Black said credibility in an emergency hinges on public cooperation.
“When you have an epidemic like this a lot of it depends on the public doing the right thing,” he said.
“If you want them to do the right thing, they have to understand what it is that they're being told. You can't just rely on, ‘Trust me, this is the right thing to do.’
"That may hold for the short term, but when you've got something like this, it's stretching on for months. People need to have faith in the sense that they can understand that justifies action.”
The Office of Information Practices is urging government agencies to continue to respond to requests in a timely manner even with the suspension.
It also warned agencies against using the 1996 health privacy law known as HIPAA, as a blanket reason to withhold information. It advised departments to remove identifiable information and release what it can to, “allay public fear and combat misinformation.”
Cultural change to restore trust
But Hawaii Pacific Health’s Vara says the lack of public trust goes beyond the lack of data.
While the retirement next week of Health Director Bruce Anderson is a step in the right direction, he said it is the culture in state government that needs to adjust. He listed what is missing:
“It's a culture of leadership. It’s a culture of action orientation. It's a culture of accountability. It's a culture of transparency,” Vara said. “Unless we see significant change in that entire culture beyond just individuals providing leadership, I think we're still going to struggle.”
Last week's departure on paid leave of state Epidemiologist Sarah Park captured the chaos that has marked the state response in recent months.
Park, whose management of the contact tracing program came under fire after workers disclosed heavy workoads that prevented them from fully doing their jobs, was replaced by Emily Roberson. Roberson then took leave, citing chain of command issues, a reference to Park's interference in her job.
When Park left, Robertson returned to work.
UH economist Bonham noted that COVID-19 has shown everyone the cost of a dysfunctional government culture.
“It's not just at the very top, although you do have to establish that leadership, but it goes all the way deep down into these departments,” he said.
“It’s the culture and the community, and the culture in our bureaucracies.
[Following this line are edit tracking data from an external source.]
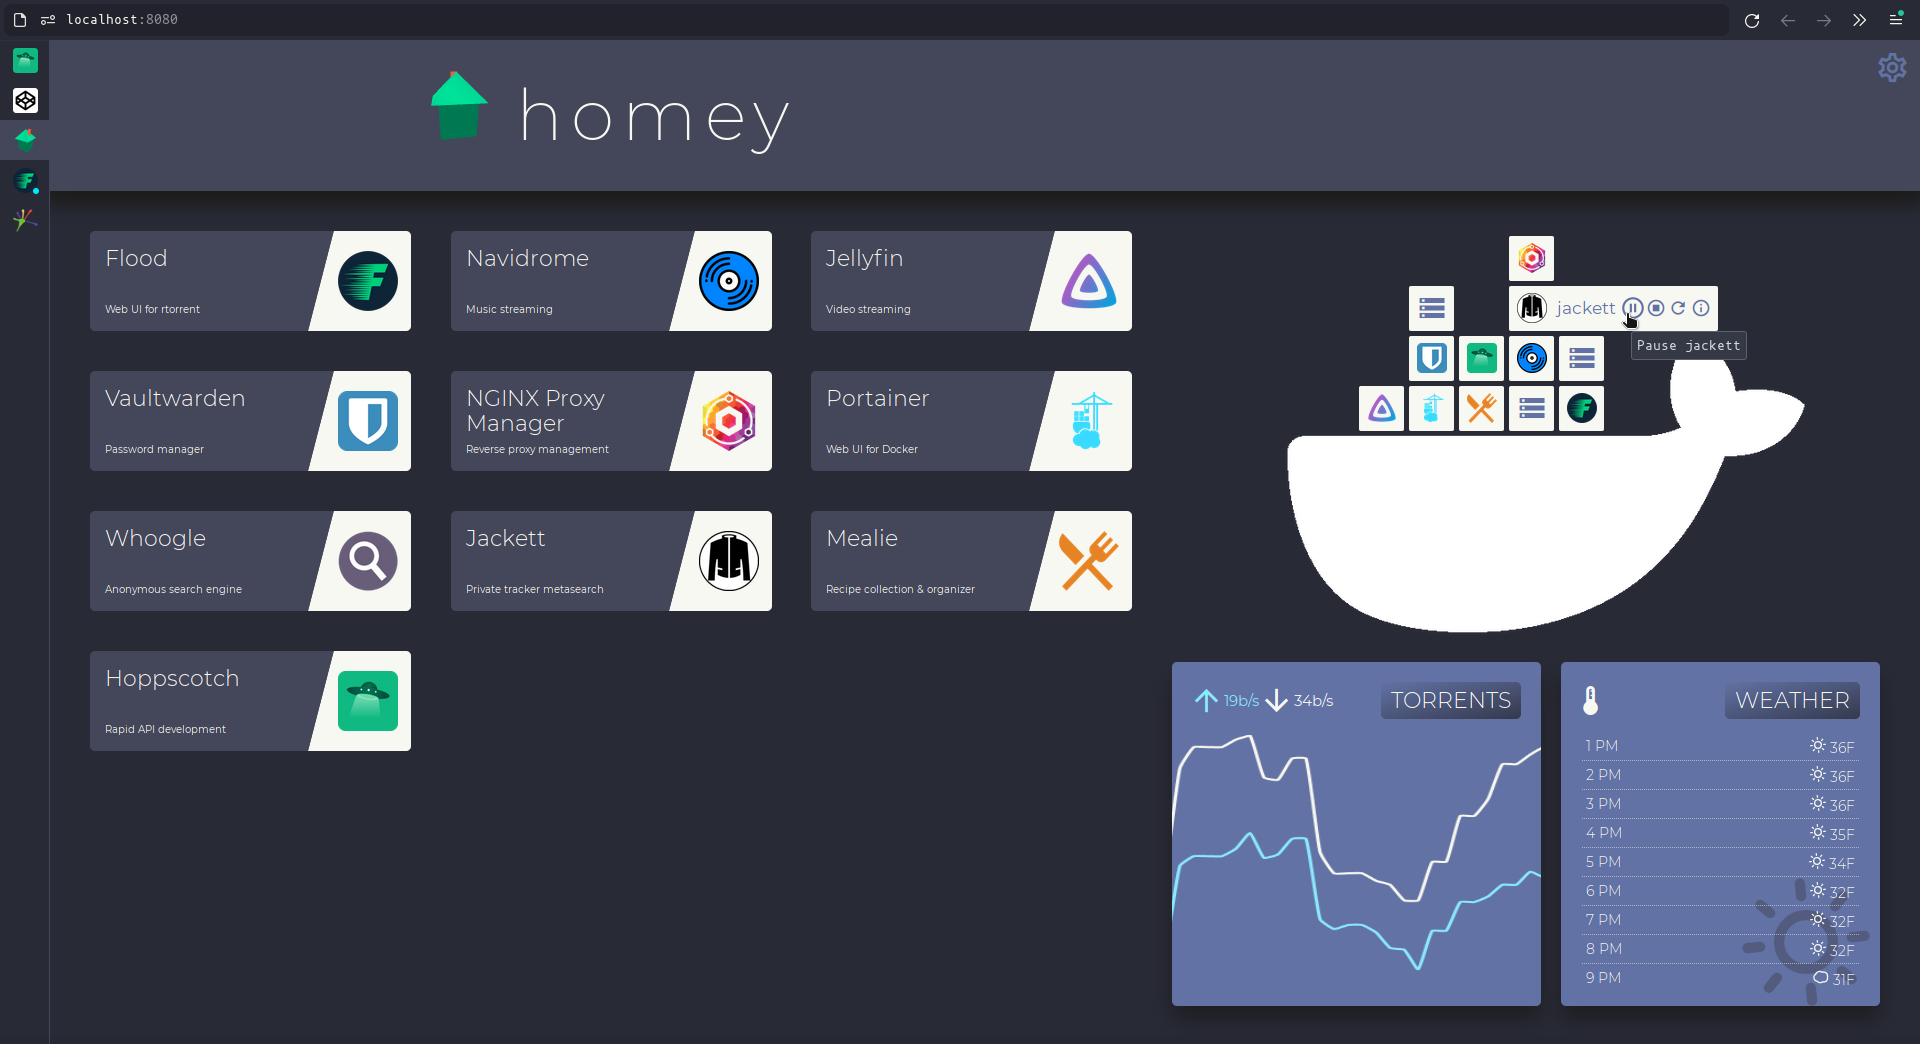
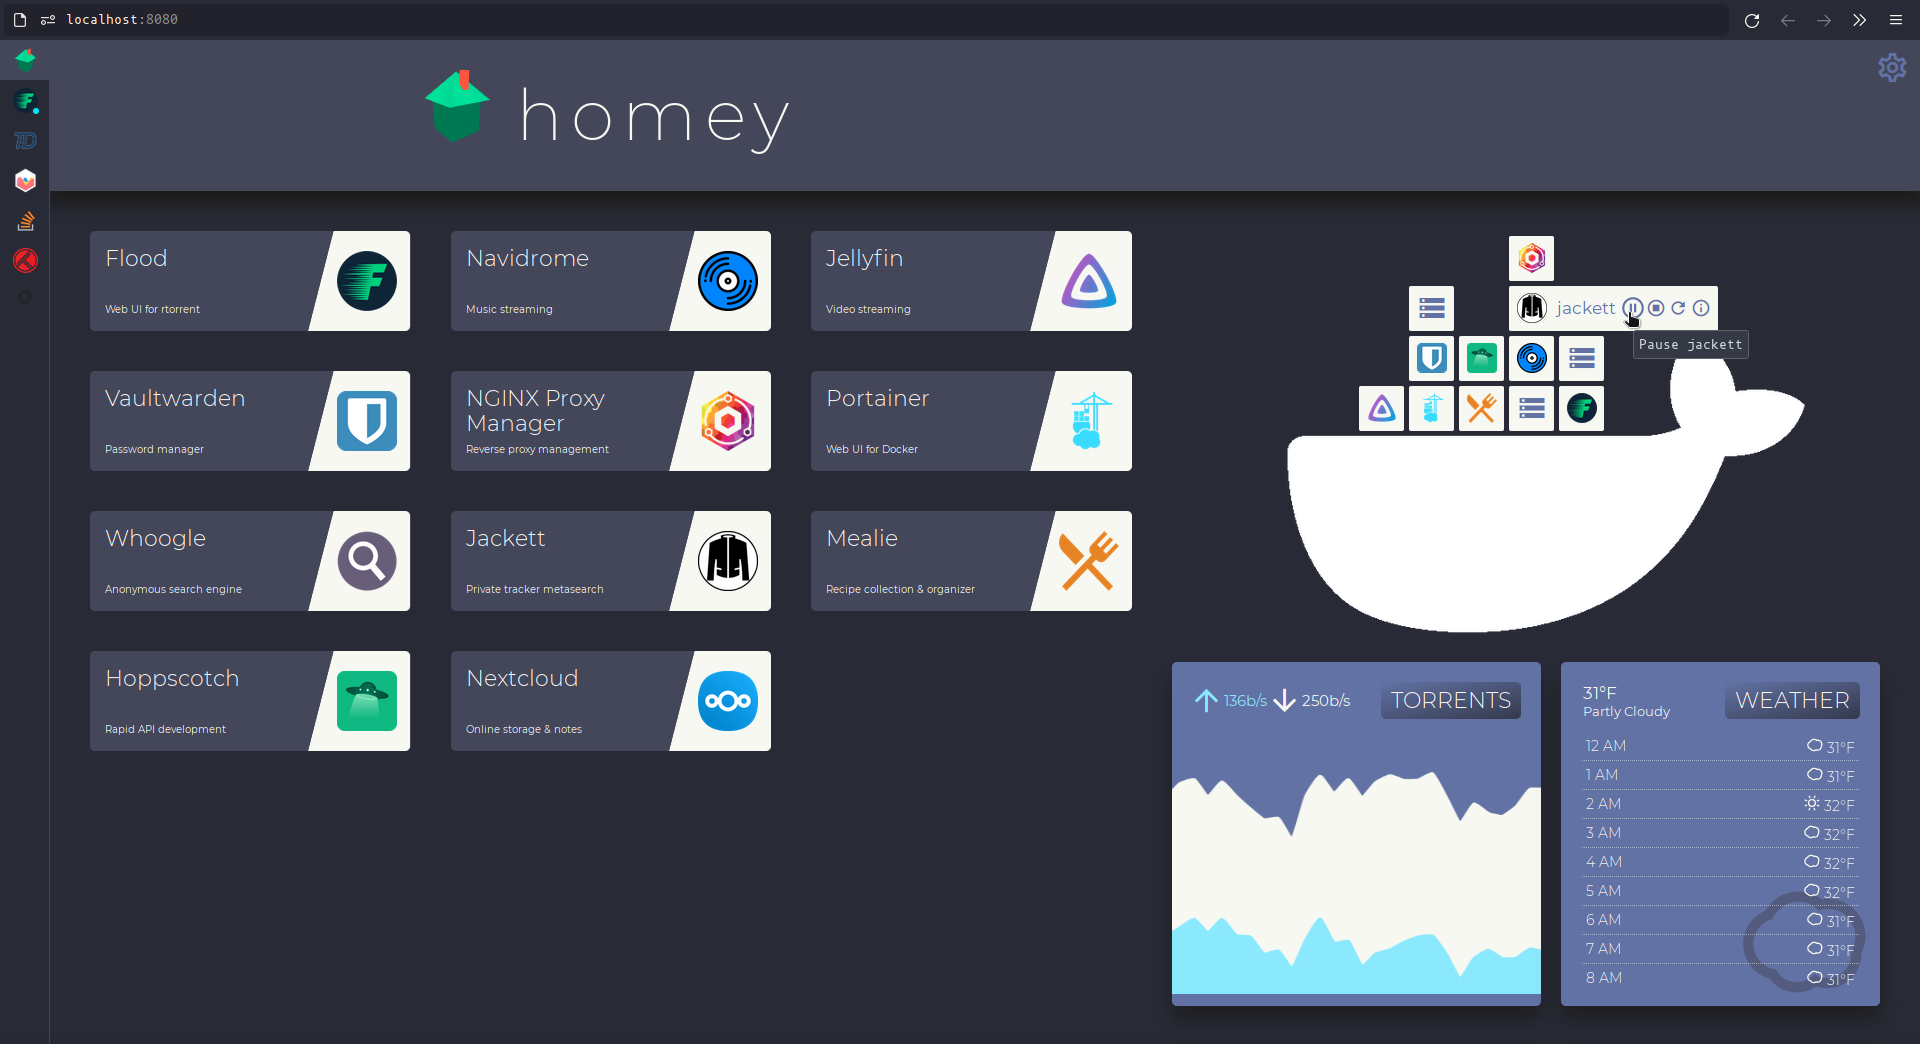
Update card styles

diff --git a/src/components/WeatherCard.vue b/src/components/WeatherCard.vue
@@ -1,11 +1,14 @@
 <template>
   <div class="weather-card-container">
       <div class="weather-card-container__side weather-card-container__side--front">
-          <skycon class="weather-card-container__skycon" v-if="weatherDataHourly.length > 1" 
-                :title="weatherDataHourly[0].weather_type" size=128 color="#44475a" :condition="getSkycon(weatherDataHourly[0].weather_type)"/>
+          <skycon class="weather-card-container__background--skycon" v-if="weatherDataHourly.length > 1" 
+                :title="getCurrentWeather.weather_type" size=128 color="#44475a" :condition="getSkycon(getCurrentWeather.weather_type)"/>
           <div class="weather-card-container__heading">
+            <!-- <skycon class="weather-card-container__heading--skycon" v-if="weatherDataHourly.length > 1" 
+                :title="getCurrentWeather.weather_type" size=48 color="#f8f8f2" :condition="getSkycon(getCurrentWeather.weather_type)"/> -->
             <div class="weather-card-container__heading--daily-details">
-              <span class="material-icons-outlined">thermostat</span>
+              <div>{{getCurrentWeather.temp}}°F</div>
+              <div>{{getCurrentWeather.weather_type}}</div>
             </div>
             <span class="weather-card-container__heading--title">Weather</span>
           </div>
@@ -15,14 +18,14 @@
                 {{w.time}}<span><skycon :title="w.weather_type" 
                   size="16" color="#F8F8F2" 
                   :condition="getSkycon(w.weather_type)"
-                /> {{w.temp}}F </span>
+                /> {{w.temp}}°F </span>
               </div>
           </div>
       </div>
       <div class="weather-card-container__side weather-card-container__side--back">
           <div class="weather-card-container__weekly-forecast">
             <ul>
-              <li v-for="n in this.weatherDataDaily" :key="n.time" class="weatherElement" >{{n.day}}: {{n.temp_min}}F - {{n.temp_max}}F ({{n.weather_type}})</li>
+              <li v-for="n in this.weatherDataDaily" :key="n.time" class="weatherElement" >{{n.day}}: {{n.temp_min}}°F - {{n.temp_max}}°F ({{n.weather_type}})</li>
             </ul>
           </div>
       </div>
@@ -47,7 +50,12 @@ export default {
     }
   },
   computed: {
-
+    getCurrentWeather: function() {
+      if(this.weatherDataHourly.length > 1){
+        return this.weatherDataHourly[0];
+      }
+      return {temp: 0, weather_type: ''}
+    }
   },
   methods: {
     getHourlyWeather: function() {

diff --git a/src/components/FloodCardChart.vue b/src/components/FloodCardChart.vue
@@ -3,14 +3,11 @@
 </template>
 
 <script>
-    //import { Line } from 'vue-chartjs'
     import { LineChart } from 'vue-chart-3';
     import Chart from 'chart.js/auto';
 
     export default {
         name: 'FloodCardChart',
-        //extends: Line,
-        //props: ['data', 'options'],
         components: {
             LineChart,
         },
@@ -20,6 +17,7 @@
         data: function() {
             return {
                 config: {
+                    responsive: true,
                     scales: {
                         x: {
                             ticks: { display: false},
@@ -57,10 +55,32 @@
                 return { 
                     labels: timeLabels,
                     datasets: [ 
-                        { label: 'Upload', data: upData, borderColor: '#8be9fd', pointRadius: 0, tension: .15 }, 
-                        { label: 'Download', data: downData, borderColor: '#f8f8f2', pointRadius: 0, tension: .15 } 
+                        { 
+                            label: 'Upload', 
+                            data: upData, 
+                            borderColor: '#8be9fd', backgroundColor: '#8be9fd', 
+                            pointRadius: 0, 
+                            tension: .15, 
+                            fill: true,
+                            order: this.getDrawOrder.up
+                        }, 
+                        { 
+                            label: 'Download', 
+                            data: downData, 
+                            borderColor: '#f8f8f2', backgroundColor: '#f8f8f2', 
+                            pointRadius: 0, 
+                            tension: .15, 
+                            fill: true, 
+                            order: this.getDrawOrder.down
+                        } 
                     ], 
                 };
+            },
+            getDrawOrder: function() {
+                if(this.chartData[this.chartData.length-1].up > this.chartData[this.chartData.length-1].down){
+                    return {up: 1, down: 0}
+                }
+                return {up: 0, down: 1}
             }
         },
         mounted() {

diff --git a/public/css/style.css b/public/css/style.css
@@ -211,7 +211,7 @@ h2 {
     .weather-card-container__side--back {
       background-color: #44475a;
       transform: rotateY(180deg); }
-  .weather-card-container__skycon {
+  .weather-card-container__background--skycon {
     position: absolute;
     bottom: 0;
     right: 1rem;
@@ -230,6 +230,10 @@ h2 {
     right: 2rem;
     justify-content: space-between;
     display: flex; }
+    .weather-card-container__heading--skycon {
+      position: absolute;
+      top: 0;
+      left: 1rem; }
     .weather-card-container__heading--title {
       font-size: 2.2rem;
       font-weight: 300;
@@ -239,14 +243,11 @@ h2 {
       border-radius: 5px;
       background-image: linear-gradient(to right bottom, rgba(98, 114, 164, 0.8), rgba(40, 42, 54, 0.8)); }
     .weather-card-container__heading--daily-details {
-      justify-self: flex-start;
-      display: flex;
-      align-items: center;
-      justify-content: space-between; }
-      .weather-card-container__heading--daily-details span {
-        font-size: 3.5rem; }
-      .weather-card-container__heading--daily-details p {
-        font-size: 1.5rem; }
+      font-size: 1.7rem;
+      margin-left: 1rem;
+      text-align: left; }
+      .weather-card-container__heading--daily-details :nth-child(2) {
+        font-size: 1.3rem; }
   .weather-card-container__details {
     font-weight: 300;
     font-size: 1.4rem;
@@ -339,11 +340,7 @@ h2 {
         color: #8be9fd; }
   .flood-card-container__chart {
     transform: scaleY(0.7) scaleX(1.1);
-    position: absolute;
-    top: 2rem;
-    padding-top: 1rem;
-    left: -1rem;
-    bottom: 2rem !important; }
+    padding-top: 4.2rem; }
   .flood-card-container__notifications ul {
     list-style: none;
     width: 80%;
@@ -416,7 +413,7 @@ h2 {
     border-bottom-left-radius: 0px;
     border-top-left-radius: 0px;
     width: 12rem;
-    padding-left: 1.7rem;
+    padding-left: 1.5rem;
     height: 10rem; }
     .service-card-container__image-container img {
       height: 6rem;

diff --git a/sass/_cards.scss b/sass/_cards.scss
@@ -52,7 +52,7 @@
         }
     }
 
-    &__skycon {
+    &__background--skycon {
         position: absolute;
         bottom: 0;
         right: 1rem;
@@ -80,6 +80,12 @@
         justify-content: space-between;
         display: flex;
 
+        &--skycon {
+            position: absolute;
+            top: 0;
+            left: 1rem;
+        }
+
         &--title {
             font-size: 2.2rem;
             font-weight: 300;
@@ -96,17 +102,12 @@
         }
 
         &--daily-details {
-            justify-self: flex-start;
-            display: flex;
-            align-items: center;
-            justify-content: space-between;
+            font-size: 1.7rem;
+            margin-left: 1rem;
+            text-align: left;
 
-            & span {
-              font-size: 3.5rem;
-            }
-
-            & p {
-                font-size: 1.5rem;
+            :nth-child(2) {
+                font-size: 1.3rem;
             }
 
         }
@@ -257,11 +258,8 @@
 
     &__chart {
         transform: scaleY(.7) scaleX(1.1);
-        position: absolute;
-        top: 2rem;
-        padding-top: 1rem;
-        left: -1rem;
-        bottom: 2rem !important;
+        //position: absolute;
+        padding-top: 4.2rem;
     }
 
     // Back

diff --git a/sass/_services.scss b/sass/_services.scss
@@ -73,7 +73,7 @@
         border-bottom-left-radius: 0px;
         border-top-left-radius: 0px;
         width: 12rem;
-        padding-left: 1.7rem;
+        padding-left: 1.5rem;
         height: 10rem;
         
         & img {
We failed at all levels from the very top, all the way down to you people who are deciding to gather for lunch in the lunchroom. That's what we have to change. We have to change it at all levels.”
Change depends on the state's ability to convince the public to behave in ways that it advises.
The state’s credibility, however, appears at a low point and may only return if transparency is restored, the way officials conduct business improves and the public sees COVID cases decline and fewer people added to the death toll.